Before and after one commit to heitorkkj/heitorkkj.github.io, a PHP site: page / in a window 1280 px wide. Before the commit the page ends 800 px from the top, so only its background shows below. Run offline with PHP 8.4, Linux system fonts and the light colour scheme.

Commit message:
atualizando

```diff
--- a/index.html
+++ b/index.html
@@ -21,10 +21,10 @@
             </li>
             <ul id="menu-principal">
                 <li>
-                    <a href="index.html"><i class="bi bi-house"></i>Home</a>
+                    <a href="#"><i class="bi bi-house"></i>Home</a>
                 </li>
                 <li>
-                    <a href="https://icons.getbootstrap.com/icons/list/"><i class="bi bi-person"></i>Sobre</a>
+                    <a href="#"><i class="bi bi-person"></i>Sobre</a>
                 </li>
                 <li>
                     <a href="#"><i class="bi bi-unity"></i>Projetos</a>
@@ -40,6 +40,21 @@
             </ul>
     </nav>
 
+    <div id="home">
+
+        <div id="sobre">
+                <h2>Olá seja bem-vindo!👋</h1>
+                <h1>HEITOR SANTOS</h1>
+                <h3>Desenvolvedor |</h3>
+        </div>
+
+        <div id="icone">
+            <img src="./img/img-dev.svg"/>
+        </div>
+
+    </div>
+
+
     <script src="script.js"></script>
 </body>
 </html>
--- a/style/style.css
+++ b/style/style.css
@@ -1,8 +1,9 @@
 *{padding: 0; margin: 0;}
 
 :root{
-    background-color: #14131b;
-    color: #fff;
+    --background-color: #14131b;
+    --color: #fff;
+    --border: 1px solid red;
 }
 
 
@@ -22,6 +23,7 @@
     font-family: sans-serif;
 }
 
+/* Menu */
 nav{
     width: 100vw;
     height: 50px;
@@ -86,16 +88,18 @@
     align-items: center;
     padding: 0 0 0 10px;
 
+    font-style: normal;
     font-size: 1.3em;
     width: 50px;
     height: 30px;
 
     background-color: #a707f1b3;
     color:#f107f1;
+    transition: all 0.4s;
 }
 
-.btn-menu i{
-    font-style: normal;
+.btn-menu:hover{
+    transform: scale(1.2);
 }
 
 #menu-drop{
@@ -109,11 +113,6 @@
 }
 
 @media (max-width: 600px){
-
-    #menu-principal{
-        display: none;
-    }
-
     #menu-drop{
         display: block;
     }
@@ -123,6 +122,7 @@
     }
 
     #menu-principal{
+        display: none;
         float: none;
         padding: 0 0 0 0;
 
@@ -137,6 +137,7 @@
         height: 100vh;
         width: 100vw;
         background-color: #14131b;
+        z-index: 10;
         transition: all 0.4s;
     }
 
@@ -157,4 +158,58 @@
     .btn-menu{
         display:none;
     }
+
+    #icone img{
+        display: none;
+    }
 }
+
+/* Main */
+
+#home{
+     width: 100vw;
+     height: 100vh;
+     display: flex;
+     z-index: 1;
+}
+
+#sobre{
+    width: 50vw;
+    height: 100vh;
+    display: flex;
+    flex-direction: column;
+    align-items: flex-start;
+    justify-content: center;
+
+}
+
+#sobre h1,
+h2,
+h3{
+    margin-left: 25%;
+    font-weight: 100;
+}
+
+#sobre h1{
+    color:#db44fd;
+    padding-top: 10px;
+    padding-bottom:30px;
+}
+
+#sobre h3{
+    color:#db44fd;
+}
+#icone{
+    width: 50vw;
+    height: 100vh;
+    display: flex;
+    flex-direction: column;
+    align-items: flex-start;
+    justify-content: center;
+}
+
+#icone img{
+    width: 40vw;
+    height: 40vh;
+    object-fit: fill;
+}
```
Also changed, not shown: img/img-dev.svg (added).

________________________

* _Exercise_:
The complete material above is to be retyped word for word.

* _Solution for this exercise_:
Before and after one commit to heitorkkj/heitorkkj.github.io, a PHP site: page / in a window 1280 px wide. Before the commit the page ends 800 px from the top, so only its background shows below. Run offline with PHP 8.4, Linux system fonts and the light colour scheme.

Commit message:
atualizando

```diff
--- a/index.html
+++ b/index.html
@@ -21,10 +21,10 @@
             </li>
             <ul id="menu-principal">
                 <li>
-                    <a href="index.html"><i class="bi bi-house"></i>Home</a>
+                    <a href="#"><i class="bi bi-house"></i>Home</a>
                 </li>
                 <li>
-                    <a href="https://icons.getbootstrap.com/icons/list/"><i class="bi bi-person"></i>Sobre</a>
+                    <a href="#"><i class="bi bi-person"></i>Sobre</a>
                 </li>
                 <li>
                     <a href="#"><i class="bi bi-unity"></i>Projetos</a>
@@ -40,6 +40,21 @@
             </ul>
     </nav>
 
+    <div id="home">
+
+        <div id="sobre">
+                <h2>Olá seja bem-vindo!👋</h1>
+                <h1>HEITOR SANTOS</h1>
+                <h3>Desenvolvedor |</h3>
+        </div>
+
+        <div id="icone">
+            <img src="./img/img-dev.svg"/>
+        </div>
+
+    </div>
+
+
     <script src="script.js"></script>
 </body>
 </html>
--- a/style/style.css
+++ b/style/style.css
@@ -1,8 +1,9 @@
 *{padding: 0; margin: 0;}
 
 :root{
-    background-color: #14131b;
-    color: #fff;
+    --background-color: #14131b;
+    --color: #fff;
+    --border: 1px solid red;
 }
 
 
@@ -22,6 +23,7 @@
     font-family: sans-serif;
 }
 
+/* Menu */
 nav{
     width: 100vw;
     height: 50px;
@@ -86,16 +88,18 @@
     align-items: center;
     padding: 0 0 0 10px;
 
+    font-style: normal;
     font-size: 1.3em;
     width: 50px;
     height: 30px;
 
     background-color: #a707f1b3;
     color:#f107f1;
+    transition: all 0.4s;
 }
 
-.btn-menu i{
-    font-style: normal;
+.btn-menu:hover{
+    transform: scale(1.2);
 }
 
 #menu-drop{
@@ -109,11 +113,6 @@
 }
 
 @media (max-width: 600px){
-
-    #menu-principal{
-        display: none;
-    }
-
     #menu-drop{
         display: block;
     }
@@ -123,6 +122,7 @@
     }
 
     #menu-principal{
+        display: none;
         float: none;
         padding: 0 0 0 0;
 
@@ -137,6 +137,7 @@
         height: 100vh;
         width: 100vw;
         background-color: #14131b;
+        z-index: 10;
         transition: all 0.4s;
     }
 
@@ -157,4 +158,58 @@
     .btn-menu{
         display:none;
     }
+
+    #icone img{
+        display: none;
+    }
 }
+
+/* Main */
+
+#home{
+     width: 100vw;
+     height: 100vh;
+     display: flex;
+     z-index: 1;
+}
+
+#sobre{
+    width: 50vw;
+    height: 100vh;
+    display: flex;
+    flex-direction: column;
+    align-items: flex-start;
+    justify-content: center;
+
+}
+
+#sobre h1,
+h2,
+h3{
+    margin-left: 25%;
+    font-weight: 100;
+}
+
+#sobre h1{
+    color:#db44fd;
+    padding-top: 10px;
+    padding-bottom:30px;
+}
+
+#sobre h3{
+    color:#db44fd;
+}
+#icone{
+    width: 50vw;
+    height: 100vh;
+    display: flex;
+    flex-direction: column;
+    align-items: flex-start;
+    justify-content: center;
+}
+
+#icone img{
+    width: 40vw;
+    height: 40vh;
+    object-fit: fill;
+}
```
Also changed, not shown: img/img-dev.svg (added).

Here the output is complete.